If you or someone you know has had a stroke, you’ll understand the impact it can have on daily life, from mobility problems and communication difficulties to emotional changes. You’re not alone. Come along to your local stroke group and meet others who’ve been affected by stroke.
Researchers at University College London say that stroke care needs to be centralised in large specialist units in a radical shake-up of hospitals.
Our Distance Learning Level 2 award in Stroke Awareness is aimed at you if you work with stroke survivors or those at risk of stroke in a care setting.
The Stroke Association's response to the latest National Clinical Guideline for Stroke (2016) produced by the Intercollegiate Stroke Working Party of the Royal College of Physicians of London.
Learn about what you can expect if you are taken to hospital with a suspected stroke, including what tests you should receive and what treatments may be available.
What can you expect when you start your recovery in hospital? This section covers the move from acute care to rehabilitation in hospitals, introduces the multi-disciplinary team of stroke that will help with your recovery, and provide information on starting rehabilitation therapy. It also looks at the question of whether you will fully recover from your stroke.
Winter is full of festive treats. But what we eat and drink has a big impact on our risk of stroke and secondary stroke. In your winter Stroke News we demystify the advice - from what five-a-day looks like to getting to grips with alcohol units and understanding food labels so we can make healthier choices while really enjoying ourselves this winter.
The group offers social support and a variety of activities such as speakers, outings, meals, games and quizzes. You can also join in with activities at the nearby Daycare Unit.

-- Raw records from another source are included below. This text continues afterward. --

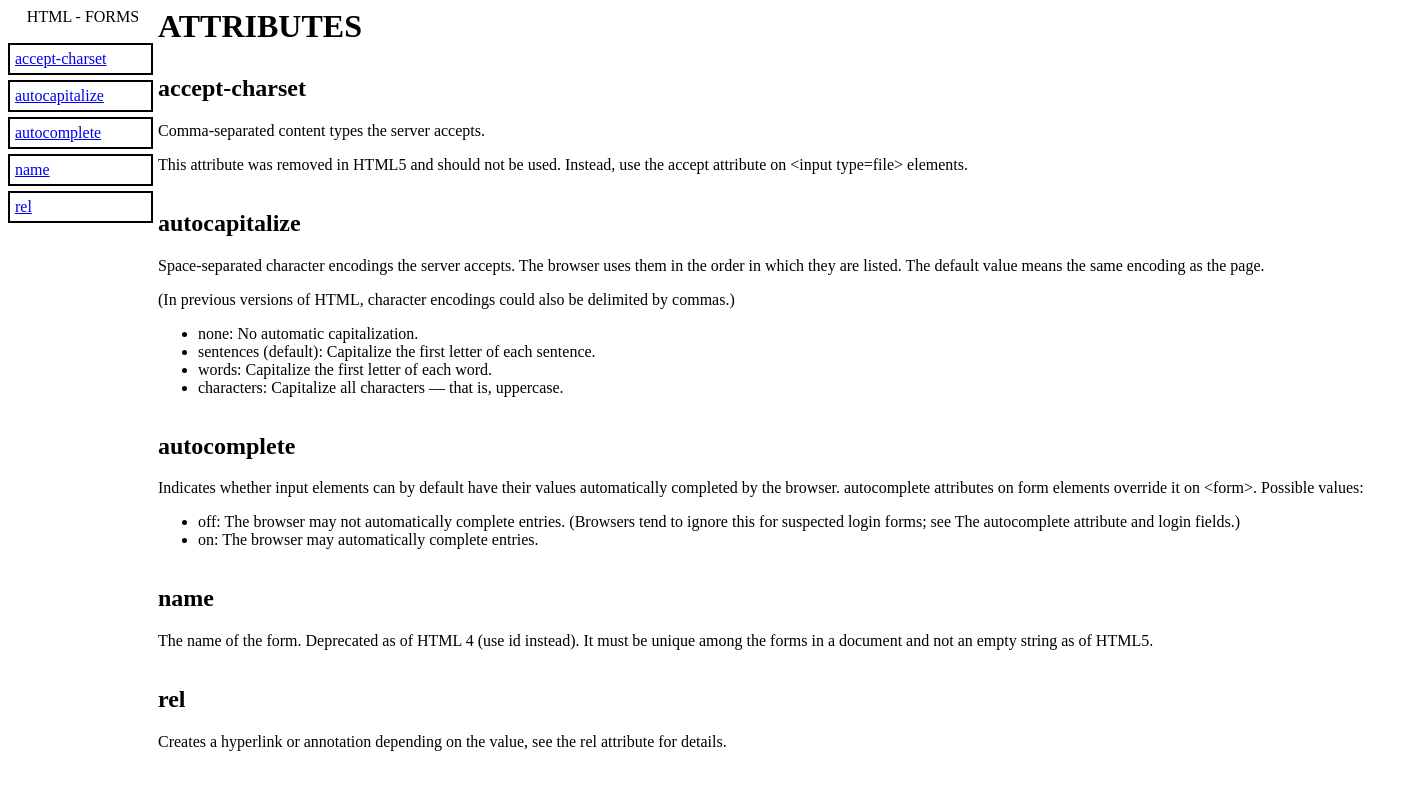
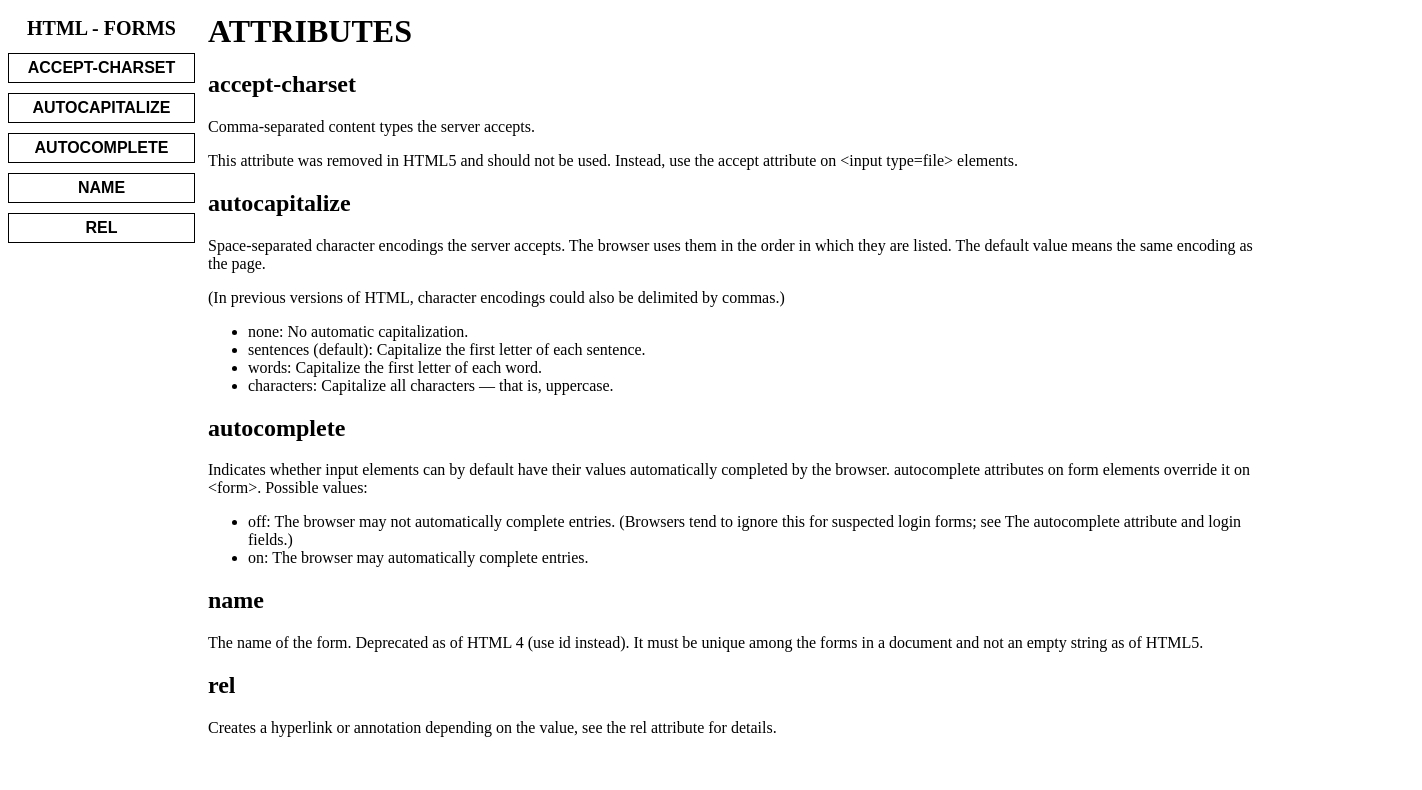
Before and after one commit to JoaoOliveira85/FCC-Documentation-Page, a plain HTML site: page index.html in a window 1280 px wide. Shown: the whole page, 1422 px wide, since content can reach past the window. Drawn offline with Linux system fonts and the light colour scheme.

Commit message:
finished formating styles

```diff
--- a/index.html
+++ b/index.html
@@ -29,7 +29,7 @@
                 </nav>
             </header>
             <main id="main-doc">
-                <div id="teste"><h1>ATTRIBUTES</h1></div>
+                <div id="title"><h1>ATTRIBUTES</h1></div>
                 <section class="main-section">
                     <h2 id="accept-charset">accept-charset</h1>
                     <p>Comma-separated content types the server accepts.</p>
--- a/styles/styles.css
+++ b/styles/styles.css
@@ -1,22 +1,92 @@
-@media (max-width: 1000px) {
+/*big window*/
+@media (min-width: 1000px) {
+    #nav-logo {
+        vertical-align: top;
+        font-size: 20px;
+        line-height: 40px;
+        font-weight: bolder;
+        text-align: center;
+    }
+
     #grid-container {
+        display: grid;
+        grid-template-columns: 200px auto;
+    }
+
+    #side-menu {
+        display: grid;
+        grid-column: 1/2;
+        grid-template-rows: min-content;
+        position: fixed;
+    }
+
+    #main-doc {
+        grid-column: 2/3;
+    }
+
+    #navbar {
         display: flex;
         flex-direction: column;
+        align-items: flex-start;
+    }
+    .menu-button {
+        border: 1px solid black;
+        padding: 5px;
+        margin: 5px auto;
+        width: 175px;
+        text-align: center;
+        font: 1em sans-serif;
+    }
+
+    .menu-link {
+        text-decoration: none;
+        font-weight: bold;
+        text-transform: uppercase;
+        color: black;
+    }
+
+    h1 {
+        margin: 3px 0px 0px 0px;
+        border: 0px;
+        padding: 0px;
+    }
+
+    #title {
+        vertical-align: top;
+        line-height: 40px;
+    }
+
+}
+
+/*small window*/
+@media (max-width: 1000px) {
+    #nav-logo {
+        vertical-align: top;
+        font-size: 15px;
+        line-height: 40px;
+        font-weight: bolder;
+        text-align: center;
+    }
+
+    #grid-container {
+        display: grid;
+        grid-template-rows: 75px auto;
     }
 
     #side-menu {
         grid-row: 1/2;
+        width: 100%;
         display: flex;
-        height: auto;
-        flex-direction: row;
+        flex-direction: column;
+        align-content: center;
+        align-items: center;
         position: fixed;
-        align-content: flex-start;
         background-color: white;
+        border: solid white;
     }
 
-    #nav-logo {
-        display: flex;
-        align-self: center;
+    #main-doc {
+        grid-row: 2/3;
     }
 
     #navbar {
@@ -24,60 +94,27 @@
         flex-direction: row;
     }
 
-    #main-doc {
-        grid-row: 2/4;
-        margin-top: 30px;
+    .menu-button {
+        border: 1px solid black;
+        padding: 5px;
+        margin: 2px;
+        display: flex;
+        flex-direction: row;
+        align-self: center;
+        text-align: center;
+        font: 10px sans-serif;
     }
 
-    .menu-button {
-        border: 2px solid black;
-        padding: 5px;
-        margin: 5px;
-        text-align: center;
-    }
-}
-
-@media (min-width: 1000px) {
-    #nav-logo {
-        text-align: center;
-        grid-row: 1/2;
+    .menu-link {
+        text-decoration: none;
+        font-weight: none;
+        text-transform: uppercase;
+        color: black;
     }
 
-    #navbar {
-        grid-row: 2/5;
+
+    #title {
+        font-size: 13px;
     }
 
-    .menu-button {
-        border: 2px solid black;
-        padding: 5px;
-        margin: 5px 5px 5px 0px;
-        text-align: left;
-    }
-
-    #grid-container {
-        display: grid;
-        grid-template-columns: 150px 100%;
-    }
-
-    #side-menu {
-        grid-column; 1/2;
-        display: grid;
-        grid-auto-rows: 30px 1vh;
-    }
-
-    #main-doc {
-        grid-column: 2/4;
-        display: grid;
-        grid-template-columns: auto;
-    }
 }
-
-h1 {
-    margin: 0px 0px 10px 0px;
-}
-
-#teste {
-    display: flex;
-    flex-direction: column;
-    align-content: flex-start;
-}
```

An ischaemic stroke happens when a blood clot, or other blockage, cuts off the blood supply to your brain. This is the most common type of stroke.